What do you think people don’t realize or don’t understand about what it’s actually like to be a personal chef for celebrities?

It’s amazing, but it’s a lot of hard work. It’s very time consuming if you’re really in it for the right reason, which is supplying your client with the best quality food. Because of social media, everyone wants to be a celebrity chef. But, do you want to be known for cooking for celebrities or because your the food that you are cooking is celebrated?

Cooking for other people can be nerve-racking. Do you have any advice for someone who wants to cook more for others?

Get to know them! Communication is key—don’t guess, and never get so confident. Being a personal chef is like riding a motorcycle—you crash because you don’t respect the motorcycle. Accidents happen when you think you know it all. I’ve been doing this for over 10 years, and I still nervous every time I put a plate of food down in front them. I’m always looking to see if he eats it all and what they do/don’t like. They’re very honest because even though we’re like family, I still carry myself as strictly business in the kitchen. Sometimes I find myself cooking food the way I would personally eat it, but Dwyane will be sure tell me how he wants it cooked. Take ownership of what you’re doing, but most importantly, build a relationship with the person you’re cooking for.

What’s your favorite thing to cook for your clients?

Anything seafood—Dwayne’s favorite is pan-roasted seabass with puréed butternut squash and ponzu sauce, with a side of grilled asparagus.

Is there an ingredient that you couldn’t live without?

Ginger and garlic, both separately and together. They have tons of health benefits and add great flavor.

What do you look for in your team of personal chefs? Culinary school? Knowledge of nutrition? Catering experience?

We ask that they send in pictures of their work with a resume. Then, they cook for us. We look at their appearance, because as a personal chef you are representing your client at all times—that means nails, shoes, hair, chef coat is pressed.

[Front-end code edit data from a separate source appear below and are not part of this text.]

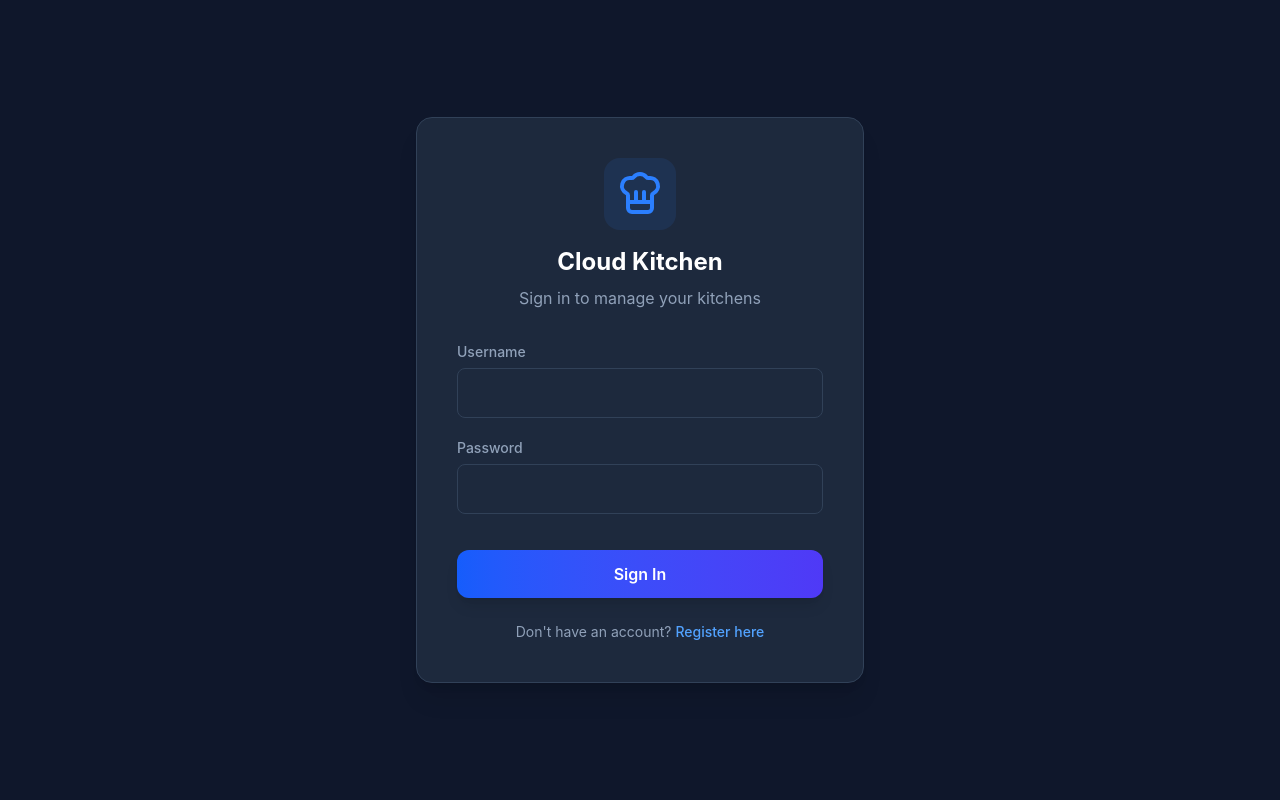
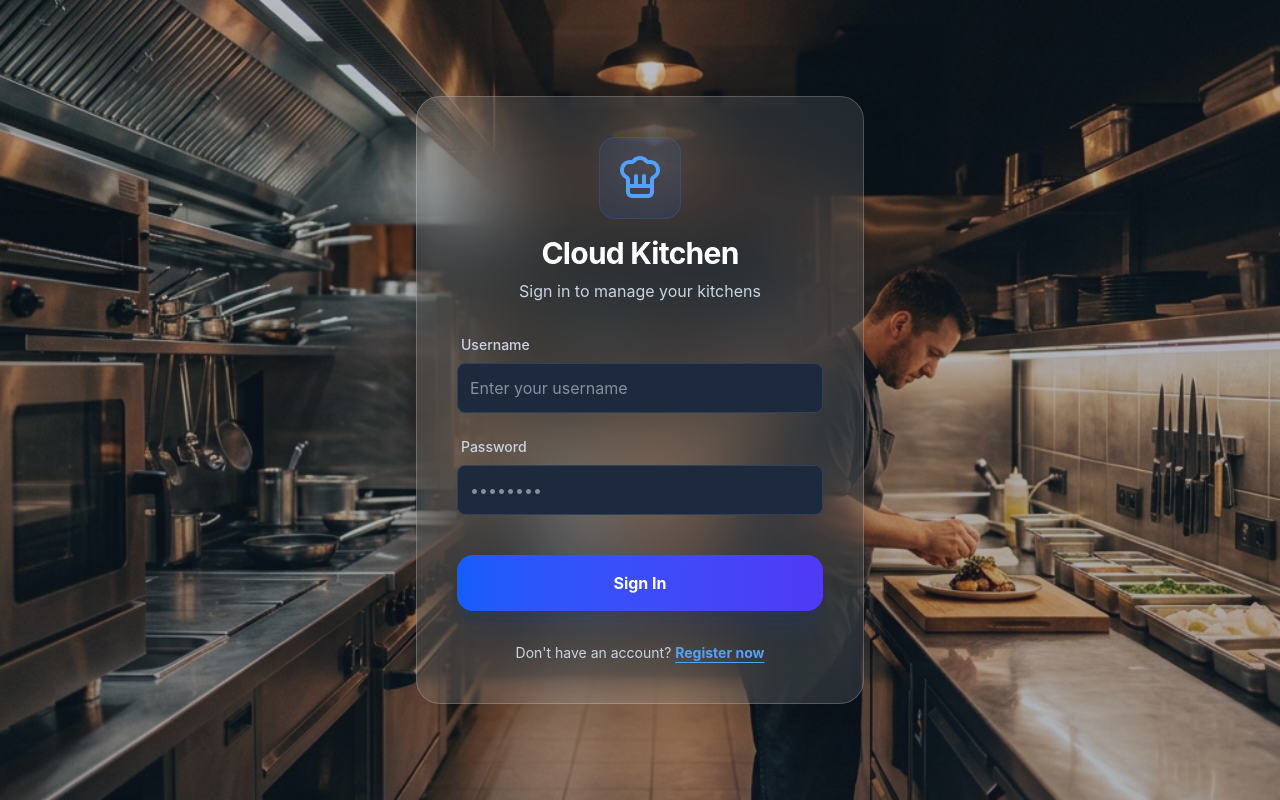
Before and after one commit to thiyangi28/Cloud-Kitchen, a React (Vite) app in the folder frontend/latest/: page /login in a window 1280 px wide. Built offline with nearby package versions, Linux system fonts and the light colour scheme.

Commit message:
feat:implement Login and Registration page with JWT authentication

```diff
--- a/frontend/latest/src/pages/Login.jsx
+++ b/frontend/latest/src/pages/Login.jsx
@@ -2,6 +2,7 @@ import { useState } from 'react';
 import { useNavigate } from 'react-router-dom';
 import { authAPI } from '../api';
 import { ChefHat } from 'lucide-react';
+import BackgroundCarousel from '../components/BackgroundCarousel';
 
 const Login = () => {
   const [username, setUsername] = useState('');
@@ -11,6 +12,12 @@ const Login = () => {
   const [successMsg, setSuccessMsg] = useState('');
   const [isLogin, setIsLogin] = useState(true);
   const navigate = useNavigate();
+
+  const backgroundImages = [
+    '/login_bg_1_1774981499798.png',
+    '/login_bg_2_1774981519376.png',
+    '/login_bg_3_1774981540986.png',
+  ];
 
   const handleSubmit = async (e) => {
     e.preventDefault();
@@ -44,57 +51,62 @@ const Login = () => {
   };
 
   return (
-    <div className="flex min-h-screen items-center justify-center bg-slate-900 p-4">
-      <div className="w-full max-w-md bg-slate-800 border border-slate-700 p-10 rounded-2xl shadow-xl">
+    <div className="flex min-h-screen items-center justify-center p-4 relative overflow-hidden">
+      <BackgroundCarousel images={backgroundImages} />
+
+      <div className="w-full max-w-md bg-white/10 backdrop-blur-2xl border border-white/20 p-10 rounded-3xl shadow-2xl relative z-10">
         <div className="flex flex-col items-center mb-8 text-center">
-          <div className="mb-4 bg-blue-500/10 p-3 rounded-2xl text-blue-500">
+          <div className="mb-4 bg-blue-500/10 p-4 rounded-2xl text-blue-400 border border-blue-500/20">
             <ChefHat size={48} />
           </div>
-          <h2 className="text-2xl font-bold text-white mb-2">Cloud Kitchen</h2>
-          <p className="text-slate-400">
+          <h2 className="text-3xl font-bold text-white mb-2 tracking-tight">Cloud Kitchen</h2>
+          <p className="text-slate-300">
             {isLogin ? 'Sign in to manage your kitchens' : 'Create a new admin account'}
           </p>
         </div>
 
         {error && (
-          <div className="mb-6 p-4 rounded-xl bg-red-500/10 border-l-4 border-red-500 text-red-200 text-sm">
+          <div className="mb-6 p-4 rounded-xl bg-red-500/10 border border-red-500/20 text-red-200 text-sm">
             {error}
           </div>
         )}
         {successMsg && (
-          <div className="mb-6 p-4 rounded-xl bg-emerald-500/10 border-l-4 border-emerald-500 text-emerald-200 text-sm">
+          <div className="mb-6 p-4 rounded-xl bg-emerald-500/10 border border-emerald-500/20 text-emerald-200 text-sm">
             {successMsg}
           </div>
         )}
 
-        <form onSubmit={handleSubmit} className="space-y-5">
-          <div>
-            <label className="block text-sm font-medium text-slate-400 mb-1.5">Username</label>
+        <form onSubmit={handleSubmit} className="space-y-6">
+          <div className="space-y-2">
+            <label className="block text-sm font-medium text-slate-300 ml-1">Username</label>
             <input
               type="text"
-              className="w-full"
+              className="w-full bg-white/5 border-white/10 text-white focus:border-blue-500/50 transition-colors"
+              placeholder="Enter your username"
               value={username}
               onChange={(e) => setUsername(e.target.value)}
               required
             />
           </div>
           {!isLogin && (
-            <div>
-              <label className="block text-sm font-medium text-slate-400 mb-1.5">Email</label>
+            <div className="space-y-2">
+              <label className="block text-sm font-medium text-slate-300 ml-1">Email</label>
               <input
                 type="email"
-                className="w-full"
+                className="w-full bg-white/5 border-white/10 text-white focus:border-blue-500/50 transition-colors"
+                placeholder="Enter your email"
                 value={email}
                 onChange={(e) => setEmail(e.target.value)}
                 required
               />
             </div>
           )}
-          <div>
-            <label className="block text-sm font-medium text-slate-400 mb-1.5">Password</label>
+          <div className="space-y-2">
+            <label className="block text-sm font-medium text-slate-300 ml-1">Password</label>
             <input
               type="password"
-              className="w-full"
+              className="w-full bg-white/5 border-white/10 text-white focus:border-blue-500/50 transition-colors"
+              placeholder="••••••••"
               value={password}
               onChange={(e) => setPassword(e.target.value)}
               required
@@ -102,19 +114,19 @@ const Login = () => {
           </div>
           <button
             type="submit"
-            className="w-full bg-gradient-to-r from-blue-600 to-indigo-600 hover:from-blue-500 hover:to-indigo-500 text-white font-semibold py-3 px-4 rounded-xl transition-all shadow-lg hover:shadow-blue-500/20 transform hover:-translate-y-0.5 mt-4"
+            className="w-full bg-gradient-to-r from-blue-600 to-indigo-600 hover:from-blue-500 hover:to-indigo-500 text-white font-bold py-4 px-4 rounded-2xl transition-all shadow-xl shadow-blue-900/20 transform hover:-translate-y-1 mt-4"
           >
             {isLogin ? 'Sign In' : 'Register'}
           </button>
         </form>
 
-        <div className="mt-6 text-center text-sm text-slate-400">
+        <div className="mt-8 text-center text-sm text-slate-300">
           {isLogin ? "Don't have an account? " : "Already have an account? "}
           <button
             onClick={() => { setIsLogin(!isLogin); setError(''); setSuccessMsg(''); }}
-            className="text-blue-400 hover:text-blue-300 font-medium"
+            className="text-blue-400 hover:text-blue-300 font-bold underline underline-offset-4"
           >
-            {isLogin ? 'Register here' : 'Sign in here'}
+            {isLogin ? 'Register now' : 'Log in here'}
           </button>
         </div>
       </div>
```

We look for proper use of cutting boards, presentation of food, and combination of flavors. We’re also looking for chefs that are cooking for a healthier diet. Not to mention, a personality and communication skills are great to have.

Do you think becoming a successful personal chef for a high-profile client is purely based on luck?

Sure the pieces fell into place, and you can always say luck, but luck is what you make it as well. I tell this story all the time, but I used to be a professional hair stylist in Miami, and one of my clients became Dwyane’s manager. Yes, it was very lucky, but had I not treated her well, and had she not seen my professionalism, she would have never recommended me. She’d never eaten my cooking, but she knew that she had experienced my service first hand.

What do you hope people will take away from your cookbook?

Each photo is taken with my Iphone because I want it to look like something you would cook. Make the recipe the way you want to make it. If you don’t like something, swap it out. If it tastes good to you, then it works, and I hope that you share it with others. Food is something that brings people together. I don’t want it to be intimidating, so that’s why it should feel like I’m talking to you as you’re reading it. I don’t want you to turn a page and feel that you couldn’t do it yourself.

Ready to get cooking? Grab a copy here.

By Sara Tane and Sara Tane